Abu Dhabi is not looking to compete with Dubai for tourism revenue, the chairman of Abu Dhabi Tourism Authority (ADTA) has said on Sunday.
Sheikh Sultan bin Tahnoun Al Nahyan said Abu Dhabi was focused on attracting “five-star travellers” and would not target the mass tourism market.
Sheikh Sultan said the emirate wanted to tap niche markets where visitors would spend “10 times more” than average tourists.
“It is not about mass tourism here [in Abu Dhabi]. We are focused on the niche markets.

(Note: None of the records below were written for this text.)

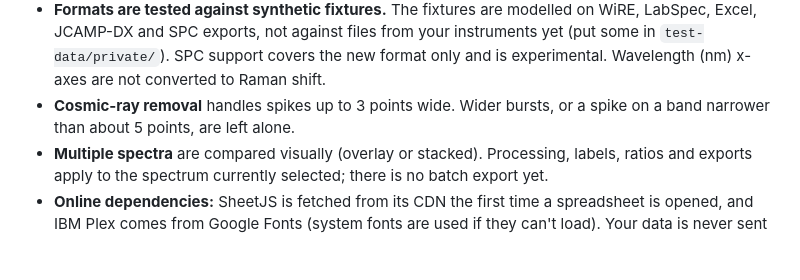
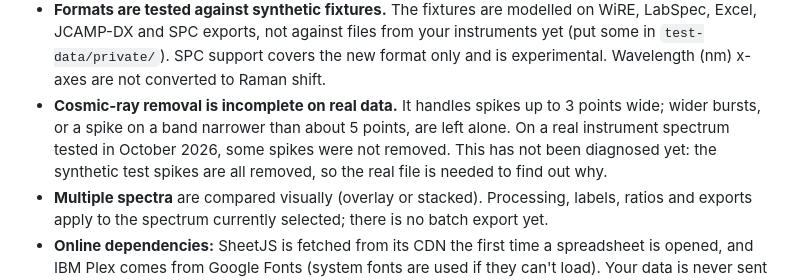
Before and after one commit to VascoEsquivel/raman-studio, a Markdown page: README.md, the part around the change. Drawn GitHub-style; blank space fills up the shorter version.

Commit message:
README: record that despiking missed spikes on a real spectrum
Co-Authored-By: Claude Opus 5.5 <noreply@anthropic.com>

```diff
--- a/README.md
+++ b/README.md
@@ -194,8 +194,11 @@ Module contracts are in [`docs/ARCHITECTURE.md`](docs/ARCHITECTURE.md).
   your instruments yet (put some in `test-data/private/`). SPC support covers
   the new format only and is experimental. Wavelength (nm) x-axes are not
   converted to Raman shift.
-- **Cosmic-ray removal** handles spikes up to 3 points wide. Wider bursts, or a
-  spike on a band narrower than about 5 points, are left alone.
+- **Cosmic-ray removal is incomplete on real data.** It handles spikes up to 3
+  points wide; wider bursts, or a spike on a band narrower than about 5 points,
+  are left alone. On a real instrument spectrum tested in October 2026, some
+  spikes were not removed. This has not been diagnosed yet: the synthetic test
+  spikes are all removed, so the real file is needed to find out why.
 - **Multiple spectra** are compared visually (overlay or stacked). Processing,
   labels, ratios and exports apply to the spectrum currently selected; there is
   no batch export yet.
```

But you need to remember one cultural visitor might spend 10 times more than a holiday visitor would spend,” he said, speaking on the sideline of the launch of the ADTA’s five-year plan for Abu Dhabi’s tourism industry.
The ADTA said it would focus on beach, nature, culture, sports, adventure and business tourism.
Sheikh Sultan said Abu Dhabi was taking a “managed approach” to its tourism industry.
He said the emirate had looked from the Indian subcontinent to North Africa to learn from other countries’ tourism strategies.
Under the five-year plan, Abu Dhabi plans to increase the number of hotel rooms in the emirate to 25,000 by the end of 2012 to cope with a projected 2.7 million annual tourists.
The ADTA said the figures were a significant increase of previous forecasts made in 2004, which projected 21,000 hotel rooms and 2.4 million tourists by 2012.
Currently Abu Dhabi has around 12,000 available hotel room and 1.4 million tourists visiting the UAE capital annually.
To spur this growth, the ADTA said it planned to open international offices in seven countries by 2012, including Australia, China and Italy. The ADTA already has offices in the UK, Germany and France.
The authority plans to roll out some 135 initiatives aimed at enhancing “product integrity”, including the introduction of a new hotel classification star rating system, it said.
Visa restrictions will be simplified as well to make it easier for people to visit the emirate, it added.
Abu Dhabi is currently building numerous tourism attractions, including the Yas Island Formula One race track, the boutique Desert Islands Resort on Sir Bani Yas Island and the Qasr Al Sarab desert retreat in the Liwa Desert.
The emirate is also building five museums on Saadiyat island, including the Louvre Abu Dhabi, the Sheikh Zayed National Museum, the Guggenheim Abu Dhabi contemporary arts museum, a performing arts centre, a maritime museum and a number of arts pavilions.